Could you restate all of the records below exactly, with the pictures left out?

:: Extracted records ::

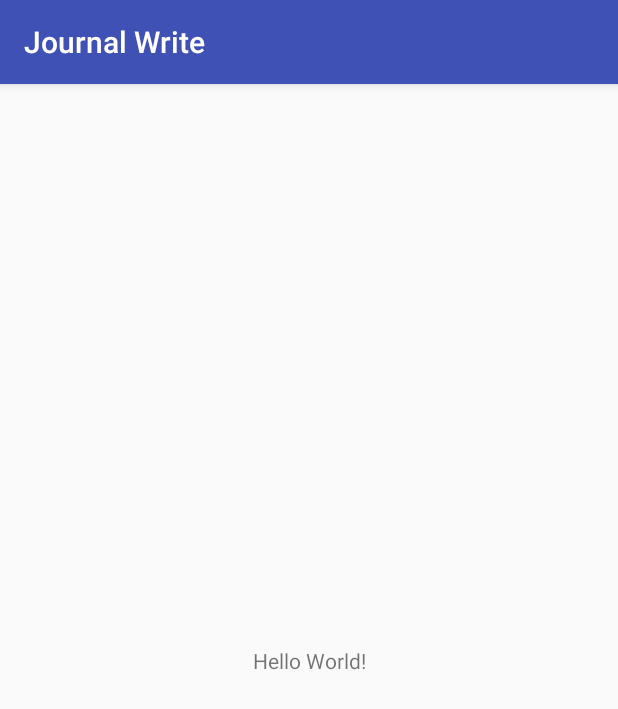
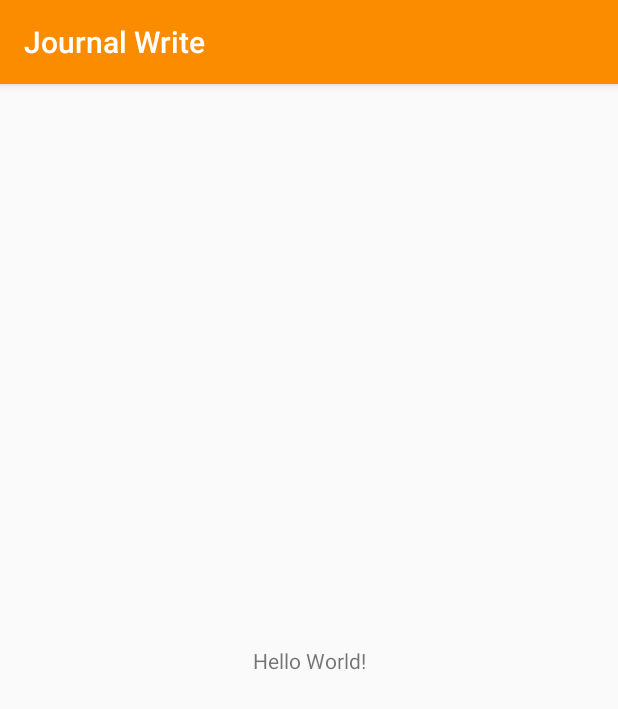
Before and after one commit to sodiqOladeni/JournalWrite, an Android app: the screen it shows after launch (MainActivity), on a phone screen of 412 x 824 dp. Shown: the top 709 px of the screen. Run offline under Robolectric (Android 15) with nearby library versions, the phone set to English and light mode, and no system bars.

Commit message:
apk and screen shot design file added

```diff
--- a/app/src/main/res/values/colors.xml
+++ b/app/src/main/res/values/colors.xml
@@ -1,6 +1,6 @@
 <?xml version="1.0" encoding="utf-8"?>
 <resources>
-    <color name="colorPrimary">#3F51B5</color>
-    <color name="colorPrimaryDark">#303F9F</color>
-    <color name="colorAccent">#FF4081</color>
+    <color name="colorPrimary">#FB8C00</color>
+    <color name="colorPrimaryDark">#E65100</color>
+    <color name="colorAccent">#FF3D00</color>
 </resources>
```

:::

**Written solution**
Before and after one commit to sodiqOladeni/JournalWrite, an Android app: the screen it shows after launch (MainActivity), on a phone screen of 412 x 824 dp. Shown: the top 709 px of the screen. Run offline under Robolectric (Android 15) with nearby library versions, the phone set to English and light mode, and no system bars.

Commit message:
apk and screen shot design file added

```diff
--- a/app/src/main/res/values/colors.xml
+++ b/app/src/main/res/values/colors.xml
@@ -1,6 +1,6 @@
 <?xml version="1.0" encoding="utf-8"?>
 <resources>
-    <color name="colorPrimary">#3F51B5</color>
-    <color name="colorPrimaryDark">#303F9F</color>
-    <color name="colorAccent">#FF4081</color>
+    <color name="colorPrimary">#FB8C00</color>
+    <color name="colorPrimaryDark">#E65100</color>
+    <color name="colorAccent">#FF3D00</color>
 </resources>
```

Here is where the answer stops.